It would not have been necessary for Charlie Cleland to have known any of this, however, to have felt the optimism of the movement at the time.
But Khrushchev’s aggression, referred to by Charlie, to my mother, found its most famous expression in the brutal suppression of the Hungarian uprising in 1956. It was a moment that, coming swiftly on the heels of the Secret Speech, disillusioned many well-meaning British Communists, both the ideological and the merely sympathetic.
There is no evidence that Charlie Cleland ever fully abandoned his own Communist Sympathies, but neither is there any evidence that he was ever anything other than committed to the betterment of the working classes.

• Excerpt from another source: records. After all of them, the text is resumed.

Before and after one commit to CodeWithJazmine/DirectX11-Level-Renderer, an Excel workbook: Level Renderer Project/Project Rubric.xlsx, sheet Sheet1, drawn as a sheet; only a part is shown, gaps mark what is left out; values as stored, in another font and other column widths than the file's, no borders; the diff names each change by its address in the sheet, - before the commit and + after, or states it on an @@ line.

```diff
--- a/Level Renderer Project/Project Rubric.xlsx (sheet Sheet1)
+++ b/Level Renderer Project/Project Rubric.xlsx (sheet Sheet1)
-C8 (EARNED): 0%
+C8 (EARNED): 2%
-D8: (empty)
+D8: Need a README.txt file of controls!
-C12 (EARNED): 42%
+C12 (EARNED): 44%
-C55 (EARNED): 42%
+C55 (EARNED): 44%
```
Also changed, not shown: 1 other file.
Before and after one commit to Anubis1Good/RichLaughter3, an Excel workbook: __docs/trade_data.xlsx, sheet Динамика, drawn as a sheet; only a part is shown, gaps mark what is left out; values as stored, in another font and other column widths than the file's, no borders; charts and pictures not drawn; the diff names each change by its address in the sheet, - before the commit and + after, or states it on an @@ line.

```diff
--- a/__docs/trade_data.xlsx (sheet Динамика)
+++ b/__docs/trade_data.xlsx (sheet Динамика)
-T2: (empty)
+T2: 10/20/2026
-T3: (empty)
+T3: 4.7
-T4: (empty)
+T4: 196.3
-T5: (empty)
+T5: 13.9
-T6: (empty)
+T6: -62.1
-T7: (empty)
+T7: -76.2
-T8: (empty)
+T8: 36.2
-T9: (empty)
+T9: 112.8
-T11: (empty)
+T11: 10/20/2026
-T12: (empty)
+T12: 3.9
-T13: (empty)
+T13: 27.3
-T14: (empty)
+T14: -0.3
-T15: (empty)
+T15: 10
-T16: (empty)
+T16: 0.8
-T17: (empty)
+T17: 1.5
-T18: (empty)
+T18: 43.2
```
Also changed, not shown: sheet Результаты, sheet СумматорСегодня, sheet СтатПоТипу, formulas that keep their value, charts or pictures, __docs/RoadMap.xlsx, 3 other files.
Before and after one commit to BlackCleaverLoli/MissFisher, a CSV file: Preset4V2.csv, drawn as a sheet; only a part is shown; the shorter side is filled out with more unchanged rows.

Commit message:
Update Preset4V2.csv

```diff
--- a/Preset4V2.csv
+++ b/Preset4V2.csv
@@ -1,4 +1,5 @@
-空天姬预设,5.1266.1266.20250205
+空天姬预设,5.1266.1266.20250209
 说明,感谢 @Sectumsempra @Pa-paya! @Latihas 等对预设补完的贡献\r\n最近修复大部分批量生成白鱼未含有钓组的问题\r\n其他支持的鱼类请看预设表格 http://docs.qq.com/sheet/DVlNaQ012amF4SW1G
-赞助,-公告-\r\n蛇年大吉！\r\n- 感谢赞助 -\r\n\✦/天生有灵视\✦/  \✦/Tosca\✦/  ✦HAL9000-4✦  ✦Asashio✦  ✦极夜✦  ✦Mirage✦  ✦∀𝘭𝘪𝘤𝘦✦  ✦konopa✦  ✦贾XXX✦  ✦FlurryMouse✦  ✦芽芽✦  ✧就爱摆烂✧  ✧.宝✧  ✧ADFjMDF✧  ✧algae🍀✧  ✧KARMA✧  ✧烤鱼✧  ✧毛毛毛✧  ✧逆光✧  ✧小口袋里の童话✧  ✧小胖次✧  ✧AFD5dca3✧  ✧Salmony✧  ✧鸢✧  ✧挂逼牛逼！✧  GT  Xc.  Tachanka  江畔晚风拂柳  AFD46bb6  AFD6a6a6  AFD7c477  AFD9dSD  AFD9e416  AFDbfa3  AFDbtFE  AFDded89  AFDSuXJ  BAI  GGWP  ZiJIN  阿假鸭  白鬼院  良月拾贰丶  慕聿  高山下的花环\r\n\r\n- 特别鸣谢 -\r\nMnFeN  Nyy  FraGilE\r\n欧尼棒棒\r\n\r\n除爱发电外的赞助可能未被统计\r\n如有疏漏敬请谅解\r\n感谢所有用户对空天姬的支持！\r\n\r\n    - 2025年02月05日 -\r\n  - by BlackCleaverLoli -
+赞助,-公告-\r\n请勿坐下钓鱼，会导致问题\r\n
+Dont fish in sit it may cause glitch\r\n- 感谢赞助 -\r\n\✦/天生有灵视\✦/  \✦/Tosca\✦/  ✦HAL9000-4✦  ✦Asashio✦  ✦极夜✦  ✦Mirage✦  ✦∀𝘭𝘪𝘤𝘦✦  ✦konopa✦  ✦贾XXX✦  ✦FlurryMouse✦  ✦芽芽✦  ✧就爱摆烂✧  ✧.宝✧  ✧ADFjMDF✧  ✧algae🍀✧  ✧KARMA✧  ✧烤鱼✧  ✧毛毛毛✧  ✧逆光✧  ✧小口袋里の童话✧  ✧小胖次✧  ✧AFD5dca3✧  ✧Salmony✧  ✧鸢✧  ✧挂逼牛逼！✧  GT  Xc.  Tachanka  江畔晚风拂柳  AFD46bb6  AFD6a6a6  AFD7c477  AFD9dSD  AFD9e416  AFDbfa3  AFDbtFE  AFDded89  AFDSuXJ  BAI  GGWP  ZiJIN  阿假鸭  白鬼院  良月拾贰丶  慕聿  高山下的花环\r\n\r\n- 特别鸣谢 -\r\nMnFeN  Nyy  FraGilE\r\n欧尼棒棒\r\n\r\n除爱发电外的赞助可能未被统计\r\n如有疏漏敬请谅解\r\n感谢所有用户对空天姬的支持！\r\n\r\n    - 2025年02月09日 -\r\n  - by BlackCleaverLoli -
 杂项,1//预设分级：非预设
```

History, of course, has a habit of piling layer upon layer of hindsight and perspective upon the actions, opinions and motivations of men, the Churchill who took Britain back into the Gold Standard or who described Gandhi as a half-naked Fakir, is now largely forgotten, as is the Churchill who suppressed the General Strike and the slightly doddery Churchill who presided over a later peacetime government. Instead history has conferred upon Churchill a glorious legacy (one whose initial draft was essentially autobiography) as a result of his speeches and courage in 1940 to 1943. With the victory at Alamein and the arrival in force of the Americans, Churchill’s significance declines from that point, but his essential reputation is made. Churchill occupies that rare position in History as an iconic figure whose greatest achievements transcend his human errors, misjudgments and failings. It is a blessed place to occupy and is denied to most men and women.
Brilliant men such as Joseph Chamberlain, Herbert Asquith, David Lloyd George, Anthony Eden, Rab Butler, Enoch Powell, Harold Wilson, Michael Foot, Michael Heseltine, Tony Blair and Gordon Brown, have often had massive successes to look back on and glittering careers. Yet their lot is to be regarded by history as flawed, if not failed figures.
Perhaps, in time, the legacy of Margaret Thatcher will rival that of Churchill. Many view this as unlikely owing to her particularly divisive persona and political career. Critics argue with justification that Thatcher’s many triumphs did not include bringing the country together behind a single collective goal.
Yet they forget that there were many in the East End of London, in the Industrial centres of the West Midlands, the North West and North East of England and the Central Belt of Scotland, who might have admired Churchill’s qualities but did not care for his politics. Charlie Cleland was among them.
He came from a very different time from my own and our respective generations barely brushed one another, yet, while Charlie Cleland lived a very ordinary 20th Century Life, he also saw and participated in a singular way in the great debates of his time, saw firsthand the industrialised suffering wrought by man and formed sympathies and prejudices based upon his own experiences.
He was among the first generation of working class people to possess a real democratic voice in the future of his country and despite the terrible sights, sounds and smells he will have endured in Flanders, continued to exercise that right by seeking the greater empowerment and freedom of mankind.
There is innocence to that, which we lack today, but also an optimism and a sense of the power of possibility, which we would do well to emulate. And if history now judges his sympathies to be misplaced, it does not disguise the fact that his fight, was an honourable one.